_What the task requires_: Each line below is to be written out in full, exactly as shown.

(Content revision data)
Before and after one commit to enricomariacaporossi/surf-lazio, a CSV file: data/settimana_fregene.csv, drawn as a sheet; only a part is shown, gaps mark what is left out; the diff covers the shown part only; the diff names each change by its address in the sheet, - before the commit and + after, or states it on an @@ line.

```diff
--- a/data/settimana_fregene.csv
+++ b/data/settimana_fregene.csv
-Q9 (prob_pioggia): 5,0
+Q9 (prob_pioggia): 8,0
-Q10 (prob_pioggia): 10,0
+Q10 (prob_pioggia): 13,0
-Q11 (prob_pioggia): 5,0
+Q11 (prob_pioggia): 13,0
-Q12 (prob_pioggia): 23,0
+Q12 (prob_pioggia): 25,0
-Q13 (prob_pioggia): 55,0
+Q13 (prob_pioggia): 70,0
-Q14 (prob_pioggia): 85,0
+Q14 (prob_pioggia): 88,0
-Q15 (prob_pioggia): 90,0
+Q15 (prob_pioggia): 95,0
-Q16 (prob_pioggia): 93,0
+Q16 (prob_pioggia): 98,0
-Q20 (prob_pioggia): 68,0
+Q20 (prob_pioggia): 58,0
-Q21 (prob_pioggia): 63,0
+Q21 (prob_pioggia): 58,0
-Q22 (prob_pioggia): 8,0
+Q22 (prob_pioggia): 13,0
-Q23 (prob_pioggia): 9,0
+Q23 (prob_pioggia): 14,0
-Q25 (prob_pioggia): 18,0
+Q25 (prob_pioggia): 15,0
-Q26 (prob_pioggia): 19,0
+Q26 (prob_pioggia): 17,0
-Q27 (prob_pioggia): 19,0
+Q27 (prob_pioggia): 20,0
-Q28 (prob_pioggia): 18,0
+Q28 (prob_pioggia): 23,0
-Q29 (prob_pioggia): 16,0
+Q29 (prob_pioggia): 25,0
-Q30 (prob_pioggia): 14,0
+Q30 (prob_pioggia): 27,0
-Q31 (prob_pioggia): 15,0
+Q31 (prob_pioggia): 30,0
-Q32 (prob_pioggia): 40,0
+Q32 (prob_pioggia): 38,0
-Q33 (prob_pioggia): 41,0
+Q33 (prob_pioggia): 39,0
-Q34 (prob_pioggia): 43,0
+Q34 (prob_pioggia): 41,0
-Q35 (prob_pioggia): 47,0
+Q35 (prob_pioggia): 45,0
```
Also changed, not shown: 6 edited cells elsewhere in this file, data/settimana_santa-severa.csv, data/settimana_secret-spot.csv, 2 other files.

_Solution to this problem_:
Before and after one commit to enricomariacaporossi/surf-lazio, a CSV file: data/settimana_fregene.csv, drawn as a sheet; only a part is shown, gaps mark what is left out; the diff covers the shown part only; the diff names each change by its address in the sheet, - before the commit and + after, or states it on an @@ line.

```diff
--- a/data/settimana_fregene.csv
+++ b/data/settimana_fregene.csv
-Q9 (prob_pioggia): 5,0
+Q9 (prob_pioggia): 8,0
-Q10 (prob_pioggia): 10,0
+Q10 (prob_pioggia): 13,0
-Q11 (prob_pioggia): 5,0
+Q11 (prob_pioggia): 13,0
-Q12 (prob_pioggia): 23,0
+Q12 (prob_pioggia): 25,0
-Q13 (prob_pioggia): 55,0
+Q13 (prob_pioggia): 70,0
-Q14 (prob_pioggia): 85,0
+Q14 (prob_pioggia): 88,0
-Q15 (prob_pioggia): 90,0
+Q15 (prob_pioggia): 95,0
-Q16 (prob_pioggia): 93,0
+Q16 (prob_pioggia): 98,0
-Q20 (prob_pioggia): 68,0
+Q20 (prob_pioggia): 58,0
-Q21 (prob_pioggia): 63,0
+Q21 (prob_pioggia): 58,0
-Q22 (prob_pioggia): 8,0
+Q22 (prob_pioggia): 13,0
-Q23 (prob_pioggia): 9,0
+Q23 (prob_pioggia): 14,0
-Q25 (prob_pioggia): 18,0
+Q25 (prob_pioggia): 15,0
-Q26 (prob_pioggia): 19,0
+Q26 (prob_pioggia): 17,0
-Q27 (prob_pioggia): 19,0
+Q27 (prob_pioggia): 20,0
-Q28 (prob_pioggia): 18,0
+Q28 (prob_pioggia): 23,0
-Q29 (prob_pioggia): 16,0
+Q29 (prob_pioggia): 25,0
-Q30 (prob_pioggia): 14,0
+Q30 (prob_pioggia): 27,0
-Q31 (prob_pioggia): 15,0
+Q31 (prob_pioggia): 30,0
-Q32 (prob_pioggia): 40,0
+Q32 (prob_pioggia): 38,0
-Q33 (prob_pioggia): 41,0
+Q33 (prob_pioggia): 39,0
-Q34 (prob_pioggia): 43,0
+Q34 (prob_pioggia): 41,0
-Q35 (prob_pioggia): 47,0
+Q35 (prob_pioggia): 45,0
```
Also changed, not shown: 6 edited cells elsewhere in this file, data/settimana_santa-severa.csv, data/settimana_secret-spot.csv, 2 other files.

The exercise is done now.